=== Your instructions ===
Restate the records so that not a single word differs.

=== Input data ===
————

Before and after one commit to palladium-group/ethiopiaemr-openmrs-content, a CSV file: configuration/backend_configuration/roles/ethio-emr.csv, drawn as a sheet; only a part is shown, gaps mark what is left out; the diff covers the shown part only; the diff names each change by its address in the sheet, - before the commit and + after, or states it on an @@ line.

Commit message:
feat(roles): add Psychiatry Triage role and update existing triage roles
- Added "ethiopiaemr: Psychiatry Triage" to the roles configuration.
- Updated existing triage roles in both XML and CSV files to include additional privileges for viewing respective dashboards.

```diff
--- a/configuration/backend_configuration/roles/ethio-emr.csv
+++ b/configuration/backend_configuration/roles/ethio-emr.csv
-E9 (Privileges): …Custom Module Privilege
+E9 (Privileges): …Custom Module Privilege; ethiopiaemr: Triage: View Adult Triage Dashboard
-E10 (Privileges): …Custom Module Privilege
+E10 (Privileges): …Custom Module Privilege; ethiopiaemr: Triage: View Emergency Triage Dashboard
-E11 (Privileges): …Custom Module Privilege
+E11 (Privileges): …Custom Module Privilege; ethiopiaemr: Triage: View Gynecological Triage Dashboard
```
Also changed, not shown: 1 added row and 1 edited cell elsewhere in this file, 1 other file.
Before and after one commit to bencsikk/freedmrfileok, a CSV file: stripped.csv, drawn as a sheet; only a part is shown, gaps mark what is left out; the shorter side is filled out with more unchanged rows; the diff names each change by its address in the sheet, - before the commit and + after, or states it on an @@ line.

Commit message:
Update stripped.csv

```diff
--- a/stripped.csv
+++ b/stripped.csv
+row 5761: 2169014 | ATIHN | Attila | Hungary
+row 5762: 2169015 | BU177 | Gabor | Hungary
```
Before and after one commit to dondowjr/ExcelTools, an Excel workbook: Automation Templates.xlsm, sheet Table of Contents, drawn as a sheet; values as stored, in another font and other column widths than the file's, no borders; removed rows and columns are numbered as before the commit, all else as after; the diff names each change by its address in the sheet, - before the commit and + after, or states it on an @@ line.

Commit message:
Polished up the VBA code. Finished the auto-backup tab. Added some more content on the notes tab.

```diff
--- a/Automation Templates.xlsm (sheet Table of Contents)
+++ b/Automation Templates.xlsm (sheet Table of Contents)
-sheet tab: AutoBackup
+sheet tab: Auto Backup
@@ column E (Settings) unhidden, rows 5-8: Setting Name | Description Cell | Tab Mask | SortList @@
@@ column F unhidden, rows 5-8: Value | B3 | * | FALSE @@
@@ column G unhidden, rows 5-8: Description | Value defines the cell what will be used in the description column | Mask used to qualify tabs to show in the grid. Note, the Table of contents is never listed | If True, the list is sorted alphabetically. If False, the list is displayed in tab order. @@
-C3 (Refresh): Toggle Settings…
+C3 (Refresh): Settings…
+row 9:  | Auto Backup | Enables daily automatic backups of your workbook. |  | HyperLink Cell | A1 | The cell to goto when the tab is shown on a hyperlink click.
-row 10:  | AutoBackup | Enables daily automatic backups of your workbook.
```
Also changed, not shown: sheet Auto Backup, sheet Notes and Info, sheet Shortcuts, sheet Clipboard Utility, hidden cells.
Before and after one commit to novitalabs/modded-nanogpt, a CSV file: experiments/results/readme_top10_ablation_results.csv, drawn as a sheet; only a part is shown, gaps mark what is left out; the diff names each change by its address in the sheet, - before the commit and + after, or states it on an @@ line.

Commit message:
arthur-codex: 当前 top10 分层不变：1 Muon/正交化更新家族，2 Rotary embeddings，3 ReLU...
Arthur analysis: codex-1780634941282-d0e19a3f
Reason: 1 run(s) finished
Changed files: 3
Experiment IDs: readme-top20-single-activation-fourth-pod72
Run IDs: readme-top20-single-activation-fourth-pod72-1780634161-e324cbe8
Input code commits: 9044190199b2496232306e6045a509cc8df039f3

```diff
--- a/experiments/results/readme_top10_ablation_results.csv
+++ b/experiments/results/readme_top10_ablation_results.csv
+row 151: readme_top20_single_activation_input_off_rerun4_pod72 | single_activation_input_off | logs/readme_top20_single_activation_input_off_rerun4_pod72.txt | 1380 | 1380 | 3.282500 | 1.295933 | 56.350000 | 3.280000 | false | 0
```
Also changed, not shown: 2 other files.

————

=== Your response ===
Before and after one commit to palladium-group/ethiopiaemr-openmrs-content, a CSV file: configuration/backend_configuration/roles/ethio-emr.csv, drawn as a sheet; only a part is shown, gaps mark what is left out; the diff covers the shown part only; the diff names each change by its address in the sheet, - before the commit and + after, or states it on an @@ line.

Commit message:
feat(roles): add Psychiatry Triage role and update existing triage roles
- Added "ethiopiaemr: Psychiatry Triage" to the roles configuration.
- Updated existing triage roles in both XML and CSV files to include additional privileges for viewing respective dashboards.

```diff
--- a/configuration/backend_configuration/roles/ethio-emr.csv
+++ b/configuration/backend_configuration/roles/ethio-emr.csv
-E9 (Privileges): …Custom Module Privilege
+E9 (Privileges): …Custom Module Privilege; ethiopiaemr: Triage: View Adult Triage Dashboard
-E10 (Privileges): …Custom Module Privilege
+E10 (Privileges): …Custom Module Privilege; ethiopiaemr: Triage: View Emergency Triage Dashboard
-E11 (Privileges): …Custom Module Privilege
+E11 (Privileges): …Custom Module Privilege; ethiopiaemr: Triage: View Gynecological Triage Dashboard
```
Also changed, not shown: 1 added row and 1 edited cell elsewhere in this file, 1 other file.
Before and after one commit to bencsikk/freedmrfileok, a CSV file: stripped.csv, drawn as a sheet; only a part is shown, gaps mark what is left out; the shorter side is filled out with more unchanged rows; the diff names each change by its address in the sheet, - before the commit and + after, or states it on an @@ line.

Commit message:
Update stripped.csv

```diff
--- a/stripped.csv
+++ b/stripped.csv
+row 5761: 2169014 | ATIHN | Attila | Hungary
+row 5762: 2169015 | BU177 | Gabor | Hungary
```
Before and after one commit to dondowjr/ExcelTools, an Excel workbook: Automation Templates.xlsm, sheet Table of Contents, drawn as a sheet; values as stored, in another font and other column widths than the file's, no borders; removed rows and columns are numbered as before the commit, all else as after; the diff names each change by its address in the sheet, - before the commit and + after, or states it on an @@ line.

Commit message:
Polished up the VBA code. Finished the auto-backup tab. Added some more content on the notes tab.

```diff
--- a/Automation Templates.xlsm (sheet Table of Contents)
+++ b/Automation Templates.xlsm (sheet Table of Contents)
-sheet tab: AutoBackup
+sheet tab: Auto Backup
@@ column E (Settings) unhidden, rows 5-8: Setting Name | Description Cell | Tab Mask | SortList @@
@@ column F unhidden, rows 5-8: Value | B3 | * | FALSE @@
@@ column G unhidden, rows 5-8: Description | Value defines the cell what will be used in the description column | Mask used to qualify tabs to show in the grid. Note, the Table of contents is never listed | If True, the list is sorted alphabetically. If False, the list is displayed in tab order. @@
-C3 (Refresh): Toggle Settings…
+C3 (Refresh): Settings…
+row 9:  | Auto Backup | Enables daily automatic backups of your workbook. |  | HyperLink Cell | A1 | The cell to goto when the tab is shown on a hyperlink click.
-row 10:  | AutoBackup | Enables daily automatic backups of your workbook.
```
Also changed, not shown: sheet Auto Backup, sheet Notes and Info, sheet Shortcuts, sheet Clipboard Utility, hidden cells.
Before and after one commit to novitalabs/modded-nanogpt, a CSV file: experiments/results/readme_top10_ablation_results.csv, drawn as a sheet; only a part is shown, gaps mark what is left out; the diff names each change by its address in the sheet, - before the commit and + after, or states it on an @@ line.

Commit message:
arthur-codex: 当前 top10 分层不变：1 Muon/正交化更新家族，2 Rotary embeddings，3 ReLU...
Arthur analysis: codex-1780634941282-d0e19a3f
Reason: 1 run(s) finished
Changed files: 3
Experiment IDs: readme-top20-single-activation-fourth-pod72
Run IDs: readme-top20-single-activation-fourth-pod72-1780634161-e324cbe8
Input code commits: 9044190199b2496232306e6045a509cc8df039f3

```diff
--- a/experiments/results/readme_top10_ablation_results.csv
+++ b/experiments/results/readme_top10_ablation_results.csv
+row 151: readme_top20_single_activation_input_off_rerun4_pod72 | single_activation_input_off | logs/readme_top20_single_activation_input_off_rerun4_pod72.txt | 1380 | 1380 | 3.282500 | 1.295933 | 56.350000 | 3.280000 | false | 0
```
Also changed, not shown: 2 other files.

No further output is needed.